I don't have a multimeter but I know that this thing won't pump out more than 5 v (so it's safe for my device)

I connected analog pin 5 to a pulldown 10k, then a wire to touch around. here's what I'm running.

#define IN_PIN  5
int val;
void setup() {
  Serial.begin(9600); 
}

void loop() {
  val = analogRead(IN_PIN);    // read the value from the sensor
  Serial.println(val);
  delay(200);
}

it sits at 0, and I start touching it to terminals on the controller I want to interface to. One side of the button I get a reading of ~550 which I presume is 2.5V since 5V is 1023. Other side I get 0. Does that mean if I were to connect 2.5V to the ground side of the switch it's as if I pressed the button, or do I need to take other things into consideration?

also, with a 5v source how can I bring it down to about 2.5 volts to set off this button. I am guessing I would need ot know the resistance of whatever this terminal connects to and put in an appropriate (i.e. matching) resistor so half the voltage drop is on this resister. is this correct?

Thanks

oh I guess I would use a voltage divider. It's been a while since I took a circuits class...

does this look right?

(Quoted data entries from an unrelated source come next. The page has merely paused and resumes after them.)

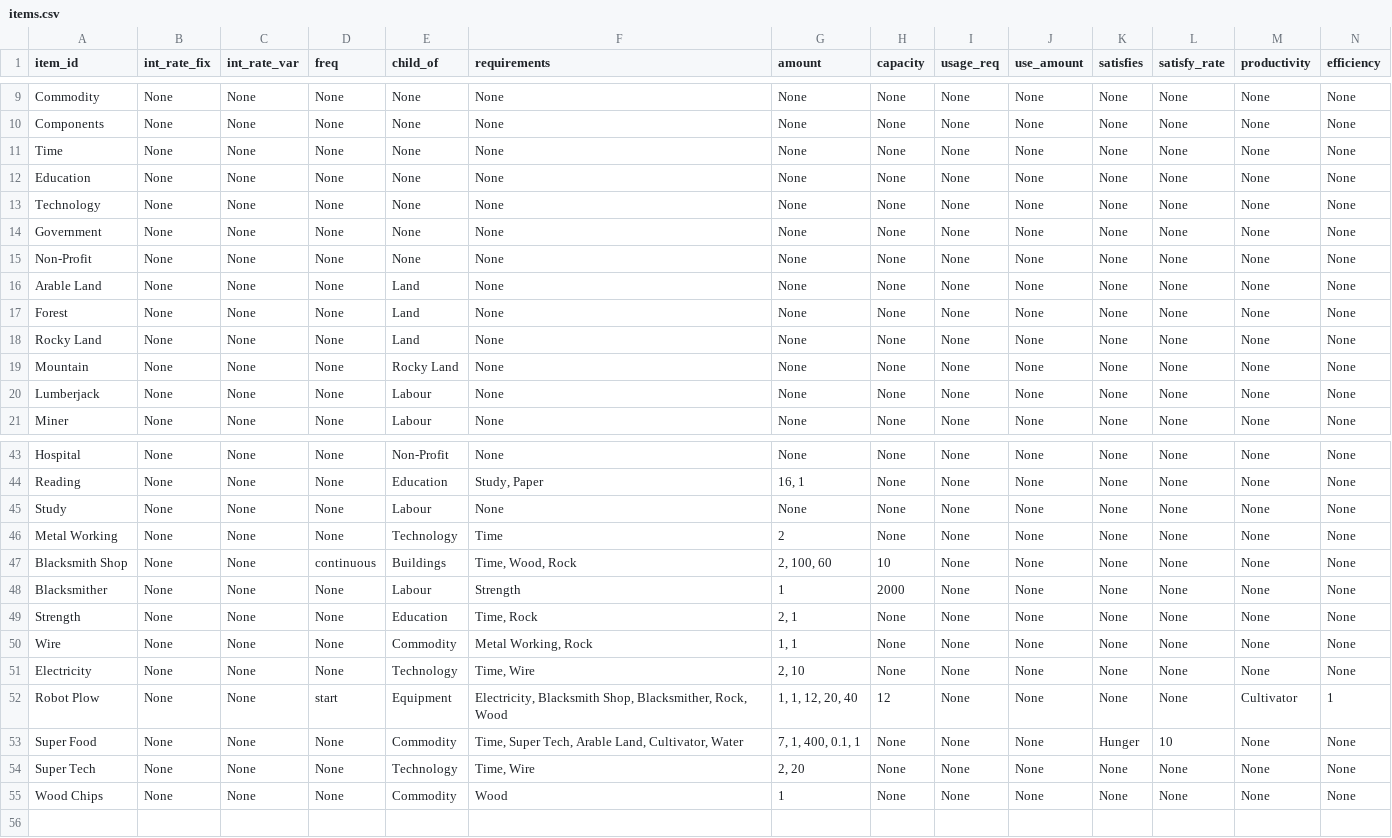
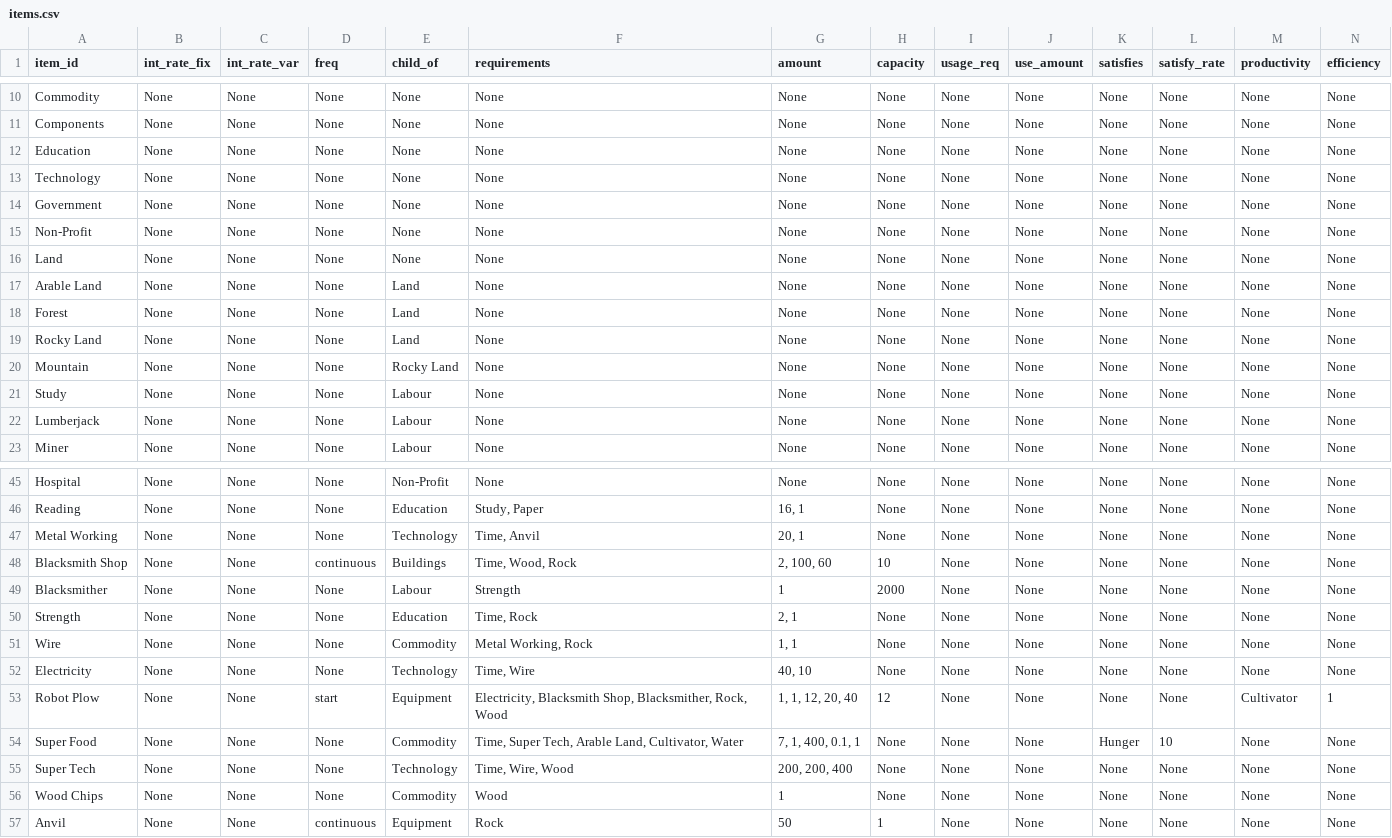
Before and after one commit to ralexander11/acct_legacy, a CSV file: data/items.csv, drawn as a sheet; only a part is shown, gaps mark what is left out; addresses are those after the commit; rows hold the shown columns only; the diff covers the shown part only; the diff names each change by its address in the sheet, - before the commit and + after, or states it on an @@ line.

Commit message:
Fixed many bugs with pricing and item usage and added check to fire unneeded workers and subscriptions

```diff
--- a/data/items.csv
+++ b/data/items.csv
@@ row 11 moved to row 2: Time @@
+row 16: Land | None | None | None | None | None | None | None | None | None | None | None | None | None
@@ row 45 moved to row 21: Study @@
-F47 (requirements): Time
+F47 (requirements): Time, Anvil
-G47 (amount): 2
+G47 (amount): 20, 1
-G52 (amount): 2, 10
+G52 (amount): 40, 10
-F55 (requirements): Time, Wire
+F55 (requirements): Time, Wire, Wood
-G55 (amount): 2, 20
+G55 (amount): 200, 200, 400
+row 57: Anvil | None | None | continuous | Equipment | Rock | 50 | 1 | None | None | None | None | None | None
```
Also changed, not shown: 2 edited cells elsewhere in this file, 3 other files.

if I have 5in and want 2 out I need 2 resisters in series, 5 v to ground. then between the two I'll solder a wire for Vout, which should match the voltage drop for each resistor. I also think I want a higher resistance resistor for both to lower power consumption.